WFP’s Cash-For-Training Opens New Doors To Jordan’s Youth

Nayef, 24, at WFP's vocational training centre in Irbid. He is participating in a cash-for-training programme. Copyright: WFP/Faten Al-Hindi

WFP launched a cash-for-training programme in Jordan that is breathing hope into the lives of young men like Nayef, 24, who has recently joined the vocational training centre in Irbid in northern Jordan. From a daily wager who could not guarantee his next job, Nayef is now looking forward to joining the skilled-workers’ world.

Irbid, JORDAN - Working as a construction worker carrying cement and stones for 5 Jordanian Dinars (US$ 7) per day was not exactly how Nayef wanted to spend the rest of his life. The high-school graduate wanted to get more out of his life and help his struggling family of four siblings and his parents.

The 24-year-old youth lives in his family’s house that totally depends on his father’s monthly pension that barely covers their basic food needs. The 350 Jordanian Dinar (US$ 494) pension and Nayef’s occasional income as a daily wager go only a little way for this family of seven.

“Our daily meal is mainly rice and salad and sometimes falafel (chickpea balls). We eat meat only once a week on Fridays and can only afford fruits three times a month,” says Nayef. “We do not want to pressure our dad and continue relying on him.”

The oldest son in the family says he was looking for any glimpse of hope to help support his family.

“I was on the bus on my way looking for a job when I heard people talking about some NGO offering technical training opportunities,” he says. “I didn’t let this go and decided to pursue the issue and see if I can be part of this training.”

Nayef is now among the first group of 439 young Jordanian trainees participating in WFP’s cash-for-training programme that targets vulnerable Jordanians affected by the economic crisis and strains the Syrian crisis has further put on Jordan’s struggling economy. WFP launched this training thanks to a donation from US Government's Office of Food for Peace (FFP) in addition to contributions from Tomorrow/Bokra initiative and private sector companies in Jordan.

Nayef has high hopes in this training and is so excited to be receiving cold chain repair training; a skill that will open for him a new door in the labour market. On top of that, the hopeful young man will receive cash from WFP every month in return for the time he spends training.

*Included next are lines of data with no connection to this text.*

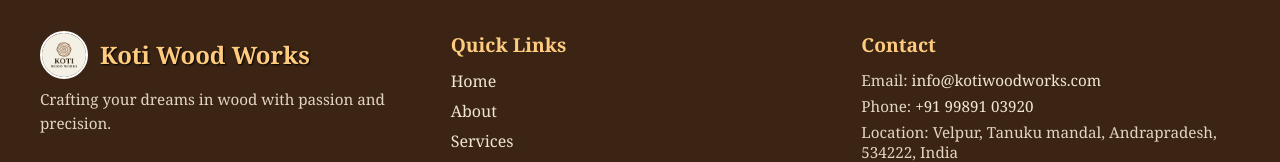
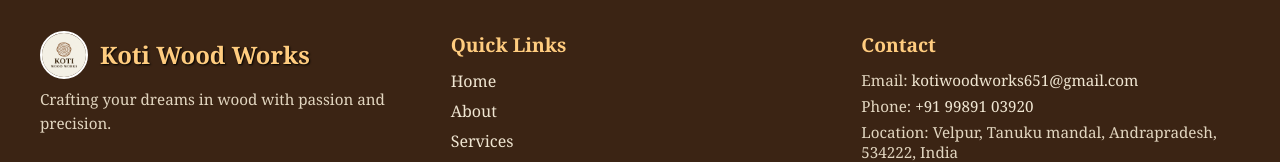
Before and after one commit to lokesh143b/koti-wood-works, a React (Vite) app: page / in a window 1280 px wide. Shown: the part 3163-3325 px from the top of the page. Built offline with nearby package versions, Linux system fonts and the light colour scheme.

Commit message:
added email

```diff
--- a/src/components/Footer/Footer.jsx
+++ b/src/components/Footer/Footer.jsx
@@ -25,7 +25,7 @@ const Footer = () => {
         </div>
         <div className="footer-section contact">
           <h3>Contact</h3>
-          <p>Email: <a href="mailto:info@kotiwoodworks.com">info@kotiwoodworks.com</a></p>
+          <p>Email: <a href="mailto:kotiwoodworks651@gmail.com">kotiwoodworks651@gmail.com</a></p>
           <p>Phone: <a href="tel:+911234567890">+91 99891 03920</a></p>
           <p>Location: Velpur, Tanuku mandal, Andrapradesh, 534222, India</p>
         </div>
```
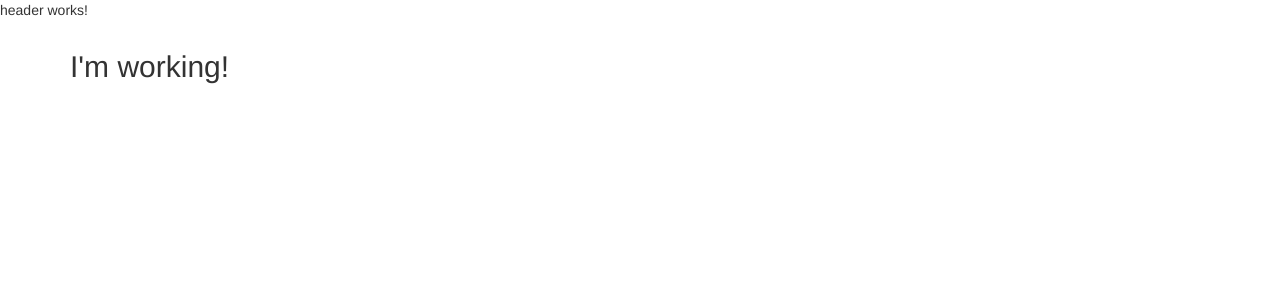
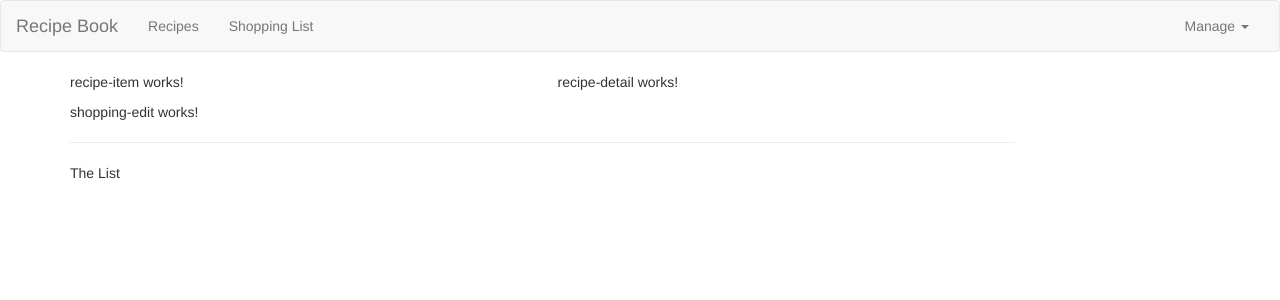
Before and after one commit to gpbacang/angular-recipeBook, an Angular app: page / in a window 1280 px wide. Shown: the top 300 px of the page. Built offline with nearby package versions, Linux system fonts and the light colour scheme.

Commit message:
Modify header component

```diff
--- a/src/app/app.component.html
+++ b/src/app/app.component.html
@@ -2,7 +2,8 @@
 <div class="container">
   <div class="row">
     <div class="col-md-12">
-      <h2>I'm working!</h2>
+      <rb-recipes></rb-recipes>
+      <rb-shopping-list></rb-shopping-list>
     </div>
   </div>
 </div>
--- a/src/app/header/header.component.html
+++ b/src/app/header/header.component.html
@@ -1,3 +1,23 @@
-<p>
-  header works!
-</p>
+<nav class="navbar navbar-default">
+  <div class="container-fluid">
+    <div class="navbar-header">
+      <a href="#" class="navbar-brand">Recipe Book</a>
+    </div>
+
+    <div class="collapse navbar-collapse">
+      <ul class="nav navbar-nav">
+        <li><a href="#">Recipes</a></li>
+        <li><a href="#">Shopping List</a></li>
+      </ul>
+      <ul class="nav navbar-nav navbar-right">
+        <li class="dropdown">
+          <a href="#" class="dropdown-toggle" role="button">Manage <span class="caret"></span></a>
+          <ul class="dropdown-menu">
+            <li><a href="#">Save</a></li>
+            <li><a href="#">Fetch Data</a></li>
+          </ul>
+        </li>
+      </ul>
+    </div>
+  </div>
+</nav>
--- a/src/app/recipes/recipe-list/recipe-list.component.html
+++ b/src/app/recipes/recipe-list/recipe-list.component.html
@@ -1,3 +1 @@
-<p>
-  recipe-list works!
-</p>
+<rb-recipe-item></rb-recipe-item>
--- a/src/app/recipes/recipes.component.html
+++ b/src/app/recipes/recipes.component.html
@@ -1,3 +1,8 @@
-<p>
-  recipes works!
-</p>
+<div class="row">
+  <div class="col-md-5">
+    <rb-recipe-list></rb-recipe-list>
+  </div>
+  <div class="col-md-7">
+    <rb-recipe-detail></rb-recipe-detail>
+  </div>
+</div>
--- a/src/app/shopping-list/shopping-list.component.html
+++ b/src/app/shopping-list/shopping-list.component.html
@@ -1,3 +1,7 @@
-<p>
-  shopping-list works!
-</p>
+<div class="row">
+  <div class="col-xs-10">
+    <rb-shopping-edit></rb-shopping-edit>
+    <hr>
+    <p>The List</p>
+  </div>
+</div>
```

WFP in collaboration with National alliance against hunger is supporting the selected registered Jordanian youth and is supporting the government in decreasing the percentage of unemployment in the country.